"Rails," one of these men had written long ago, "are compact, rather hen-shaped birds of secretive habits and mysterious voices...." Except for the hen part he could have been describing the members of the group he was with this windy morning. If their actions only occasionally seemed secretive, they were certainly mysterious.
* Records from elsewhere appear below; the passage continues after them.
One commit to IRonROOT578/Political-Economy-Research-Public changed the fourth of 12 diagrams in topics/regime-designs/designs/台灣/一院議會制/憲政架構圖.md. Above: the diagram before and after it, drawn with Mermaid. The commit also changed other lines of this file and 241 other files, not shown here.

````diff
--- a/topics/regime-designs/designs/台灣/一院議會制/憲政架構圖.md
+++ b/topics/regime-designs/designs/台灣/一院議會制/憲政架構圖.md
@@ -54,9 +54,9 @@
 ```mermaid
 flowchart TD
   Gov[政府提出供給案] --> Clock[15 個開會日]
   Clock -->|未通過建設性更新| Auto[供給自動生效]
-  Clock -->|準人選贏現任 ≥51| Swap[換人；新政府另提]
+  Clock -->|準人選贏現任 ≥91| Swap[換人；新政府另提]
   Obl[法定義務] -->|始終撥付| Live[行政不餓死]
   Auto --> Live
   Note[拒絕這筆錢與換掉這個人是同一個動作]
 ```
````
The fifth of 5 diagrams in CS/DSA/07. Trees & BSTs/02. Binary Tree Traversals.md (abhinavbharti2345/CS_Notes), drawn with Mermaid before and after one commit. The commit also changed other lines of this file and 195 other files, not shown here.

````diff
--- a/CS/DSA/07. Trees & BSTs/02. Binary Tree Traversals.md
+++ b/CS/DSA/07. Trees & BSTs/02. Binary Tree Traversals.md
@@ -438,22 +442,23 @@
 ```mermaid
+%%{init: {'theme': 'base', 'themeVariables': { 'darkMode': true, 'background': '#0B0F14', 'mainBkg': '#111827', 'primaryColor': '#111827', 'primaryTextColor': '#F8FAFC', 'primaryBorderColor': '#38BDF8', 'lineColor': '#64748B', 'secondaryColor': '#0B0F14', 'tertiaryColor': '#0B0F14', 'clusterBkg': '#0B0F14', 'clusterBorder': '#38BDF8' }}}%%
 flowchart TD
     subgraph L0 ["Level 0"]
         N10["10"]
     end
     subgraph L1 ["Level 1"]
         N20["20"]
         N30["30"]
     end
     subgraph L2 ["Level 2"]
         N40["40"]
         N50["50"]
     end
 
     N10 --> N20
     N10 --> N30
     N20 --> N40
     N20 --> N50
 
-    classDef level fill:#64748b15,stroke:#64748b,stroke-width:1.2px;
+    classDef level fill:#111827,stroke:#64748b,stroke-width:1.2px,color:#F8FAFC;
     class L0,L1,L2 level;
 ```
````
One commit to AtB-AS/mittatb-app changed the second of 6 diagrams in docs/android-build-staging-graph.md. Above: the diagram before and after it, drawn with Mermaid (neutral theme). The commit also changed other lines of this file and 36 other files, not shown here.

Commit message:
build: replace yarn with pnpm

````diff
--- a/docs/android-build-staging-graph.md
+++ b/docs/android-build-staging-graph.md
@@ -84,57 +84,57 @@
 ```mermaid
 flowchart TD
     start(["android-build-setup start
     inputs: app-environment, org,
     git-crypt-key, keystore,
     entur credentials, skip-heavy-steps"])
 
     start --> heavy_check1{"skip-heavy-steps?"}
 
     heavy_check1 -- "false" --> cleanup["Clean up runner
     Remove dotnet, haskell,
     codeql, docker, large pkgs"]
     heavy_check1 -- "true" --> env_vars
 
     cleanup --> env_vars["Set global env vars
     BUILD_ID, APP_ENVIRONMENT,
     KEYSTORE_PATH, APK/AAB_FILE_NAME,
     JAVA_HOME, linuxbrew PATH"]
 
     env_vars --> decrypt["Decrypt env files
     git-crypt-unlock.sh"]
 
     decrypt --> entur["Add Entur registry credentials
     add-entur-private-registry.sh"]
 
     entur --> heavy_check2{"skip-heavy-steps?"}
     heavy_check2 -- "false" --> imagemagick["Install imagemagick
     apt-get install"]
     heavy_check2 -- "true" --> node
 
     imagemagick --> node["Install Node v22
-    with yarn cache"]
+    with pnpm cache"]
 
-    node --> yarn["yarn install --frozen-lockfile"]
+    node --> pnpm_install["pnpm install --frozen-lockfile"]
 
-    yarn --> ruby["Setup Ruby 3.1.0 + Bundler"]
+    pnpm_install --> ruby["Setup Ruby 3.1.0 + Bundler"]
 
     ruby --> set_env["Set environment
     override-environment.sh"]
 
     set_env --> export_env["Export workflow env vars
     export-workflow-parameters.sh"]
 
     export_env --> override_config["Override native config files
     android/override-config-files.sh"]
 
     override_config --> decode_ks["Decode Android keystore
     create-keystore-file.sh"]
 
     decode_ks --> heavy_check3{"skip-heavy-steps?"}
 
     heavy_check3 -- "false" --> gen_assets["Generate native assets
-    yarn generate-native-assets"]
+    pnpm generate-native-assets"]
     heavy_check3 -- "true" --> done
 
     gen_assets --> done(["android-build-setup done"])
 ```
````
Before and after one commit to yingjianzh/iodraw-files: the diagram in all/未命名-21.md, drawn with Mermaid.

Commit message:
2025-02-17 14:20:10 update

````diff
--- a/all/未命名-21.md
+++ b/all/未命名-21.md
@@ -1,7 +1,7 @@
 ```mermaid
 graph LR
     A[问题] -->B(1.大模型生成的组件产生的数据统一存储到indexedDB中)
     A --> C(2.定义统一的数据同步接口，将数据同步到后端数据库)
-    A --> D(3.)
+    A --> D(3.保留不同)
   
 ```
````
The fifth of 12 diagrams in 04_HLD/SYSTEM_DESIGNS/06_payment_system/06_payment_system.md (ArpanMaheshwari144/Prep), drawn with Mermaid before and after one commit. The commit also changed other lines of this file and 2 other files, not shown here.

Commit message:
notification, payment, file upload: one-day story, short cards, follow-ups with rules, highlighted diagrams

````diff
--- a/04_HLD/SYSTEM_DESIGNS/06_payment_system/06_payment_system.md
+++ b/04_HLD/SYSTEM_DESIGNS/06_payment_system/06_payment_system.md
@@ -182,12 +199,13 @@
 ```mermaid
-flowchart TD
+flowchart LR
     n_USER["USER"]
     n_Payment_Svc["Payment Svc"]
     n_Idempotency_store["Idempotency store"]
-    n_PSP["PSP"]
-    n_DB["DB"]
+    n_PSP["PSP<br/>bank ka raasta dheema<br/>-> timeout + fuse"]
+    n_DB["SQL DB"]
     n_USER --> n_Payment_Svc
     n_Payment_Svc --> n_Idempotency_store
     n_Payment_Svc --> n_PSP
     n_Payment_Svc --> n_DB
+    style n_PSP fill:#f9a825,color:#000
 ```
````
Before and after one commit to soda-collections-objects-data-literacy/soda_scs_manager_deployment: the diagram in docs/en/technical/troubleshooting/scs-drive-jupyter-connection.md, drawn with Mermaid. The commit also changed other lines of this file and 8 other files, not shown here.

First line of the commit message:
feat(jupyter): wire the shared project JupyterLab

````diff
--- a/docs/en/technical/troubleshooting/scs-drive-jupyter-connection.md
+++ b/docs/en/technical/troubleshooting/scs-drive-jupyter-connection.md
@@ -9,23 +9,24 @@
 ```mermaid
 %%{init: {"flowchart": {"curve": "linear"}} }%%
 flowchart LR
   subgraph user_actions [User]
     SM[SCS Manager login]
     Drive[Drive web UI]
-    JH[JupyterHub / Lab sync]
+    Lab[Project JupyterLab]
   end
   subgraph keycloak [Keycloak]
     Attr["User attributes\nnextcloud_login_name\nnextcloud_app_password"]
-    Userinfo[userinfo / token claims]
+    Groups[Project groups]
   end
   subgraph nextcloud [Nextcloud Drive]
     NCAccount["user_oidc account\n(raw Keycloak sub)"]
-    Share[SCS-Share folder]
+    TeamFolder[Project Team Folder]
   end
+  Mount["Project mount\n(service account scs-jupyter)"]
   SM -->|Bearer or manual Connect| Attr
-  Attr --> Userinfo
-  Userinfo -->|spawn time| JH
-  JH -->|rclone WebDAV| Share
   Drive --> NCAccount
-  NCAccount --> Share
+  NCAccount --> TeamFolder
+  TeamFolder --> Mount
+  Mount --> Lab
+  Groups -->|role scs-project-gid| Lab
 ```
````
The writer who described the rail was Roger Tory Peterson, a 74-year-old naturalist who, through his field guides to birds of East and West, is one of the people most responsible for popularizing bird watching in America. As they heard the call of the black rail, Peterson and the rest of the group were starting off, a month ago, from the southeastern tip of California on a 500-mile trek through the state, hoping to set the North American record for most species of birds spotted or heard in a single day. The other team members were Don Roberson, a 30-year-old former attorney now devoting his life to watching and writing about birds; Laurence C. Binford, 48, an ornithologist; Jeri Langham, 40, a professor of plant ecology at California State University at Sacramento: Benjamin (Mike) Parmeter, 50, a physician; and John Parmeter, 21, Mike's son and a senior majoring in chemistry at the University of California, Berkeley. Everyone but Peterson, a New Englander, was from California; they were all expert birders. Among them they held 16 records.

The darkness seemed empty, but the rail, announced by John Parmeter, was already No. 4 on a list on which the first entry had been made more than an hour earlier with the hoo, hoooo, hoo, hoo of a great horned owl hunting in a date palm grove. Bird No. 2 was checked off when the silhouette of a barn owl, perched precariously on a telephone wire, brought the team's van to a shuddering halt so the members could check it out by shining a flashlight into the bird's pale, amazed face. And just before the black rail the birders had heard the call of a screech owl.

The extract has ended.